Second, if it is not feasible for her to appear personally in court, her deposition may be taken as in a civil action in the Superior Court. Note, 25 Temple L.Q. 336, 342, 343 (1952); Note, 33 Boston Univ. L. Rev. 217, 222 (1953); cf. N.J.S.A. 2A:4-25, repealed, and Comment, 45 Ill. L. Rev. 252, 254 (1950), dealing with a statute similar to N.J.S.A. 2A:4-25; Gellhorn, supra, 184. In such a case, the county adjuster should send a copy of the husband's testimony or (since it is usually not available) a summary of it prepared by the adjuster, to the court in the initiating state, suggesting that if the matter is to be pursued further, the wife's deposition be taken before that court or some proper person (R.R. 4:18-2). Due notice (R.R. 4:20-1) of the time and place at which the deposition is to be taken, should be served personally upon the husband, which service could be effected through the adjuster's office. As provided in the rules, the deposition should be taken stenographically and transcribed, R.R. 4:20-3, signed by the wife, R.R. 4:20-5, certified pursuant to R.R. 4:20-6, and returned to the Clerk of the Juvenile and Domestic Relations Court. A copy of the deposition need however not be sent to the defendant under R.R. 4:20-6(c).
The stenographer's charge for such depositions may constitute an expense which may have to be paid for by the wife. The question whether a Juvenile and Domestic Relations Court in this State, where it is a responding state, may compel the husband to reimburse her for this expense, will have to be reserved until the matter is properly presented. Cf. N.J.S.A. 2A:4-22 to 2A:4-29, repealed; cf. also N.J.S.A. 2A:4-41 applying only to chapter 4 of Title 2A. In this case it is to be noted that Pennsylvania apparently *111 has adopted section 14 of the uniform act (which was not adopted in this State). 9A U.L.A., 1955, supp. 109.
When the deposition is returned to the court in this State (the responding state), the defendant should be subpoenaed, the deposition read to him and a further hearing then accorded him, if he wishes it.
Professor Brockelbank has said:

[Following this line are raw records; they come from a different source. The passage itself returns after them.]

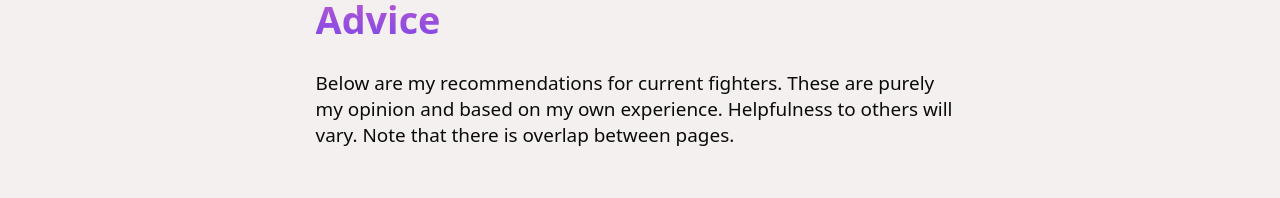
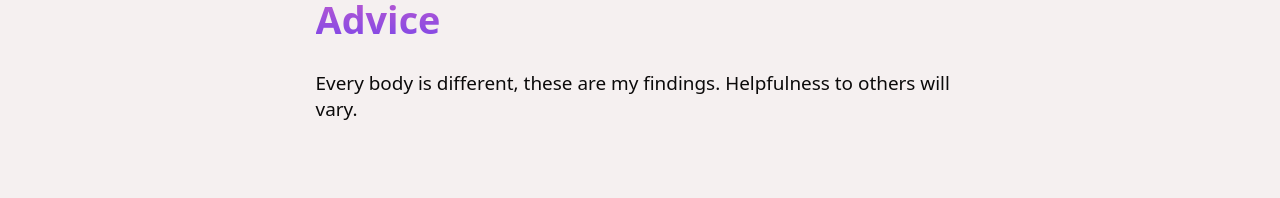
Before and after one commit to Barbacoa08/fighter-advice, a SvelteKit app: page / in a window 1280 px wide. Shown: the part 152-350 px from the top of the page. Built offline with nearby package versions, Linux system fonts and the light colour scheme; no server answers.

Commit message:
copy update

```diff
--- a/src/routes/+page.svelte
+++ b/src/routes/+page.svelte
@@ -15,9 +15,8 @@
 <h1>Welcome to barbajoe's <TextGradient>Fighter Advice</TextGradient></h1>
 
 <p>
-  Below are my recommendations for current fighters. These are purely my opinion
-  and based on my own experience. Helpfulness to others will vary. Note that
-  there is overlap between pages.
+  Every body is different, these are my findings. Helpfulness to others will
+  vary.
 </p>
 
 <ul class="homepage-links">
```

"When the defendant has given his evidence [at the first hearing in the responding state] and has been cross-examined by the agent named in Section 12 [N.J.S.A. 2A:4-30.12], the court might then make his order but not necessarily so. The transcript might be sent back to the court of the initiating state to allow the plaintiff to offer evidence denying, qualifying or adding to what is in the record. Such action would usually be taken upon motion by the agent named in Section 12. When the more complete record is forwarded to the court of the responding state, a further hearing is had when the court may decide to make his order. It will be seen that the procedure outlined here is an imitation, by sending the record back and forth by mail, of the procedure that prevails when both parties are present in court. In the typical trial the plaintiff and his witnesses testify, then comes the turn of the defendant and his witnesses and finally the plaintiff and his witnesses may reply." Brockelbank, supra, 17 Mo. L. Rev., p. 13.
Here the defendant testifies first, then comes the turn of the plaintiff and finally the defendant may reply.
On this appeal no one appears for the county adjuster who is charged by law with the carrying on of these proceedings. N.J.S.A. 2A:4-30.12. It is part of his statutory obligation to see to it that he is represented on the appeal. Further see R.R. 1:7-4(b).
Reversed and remanded.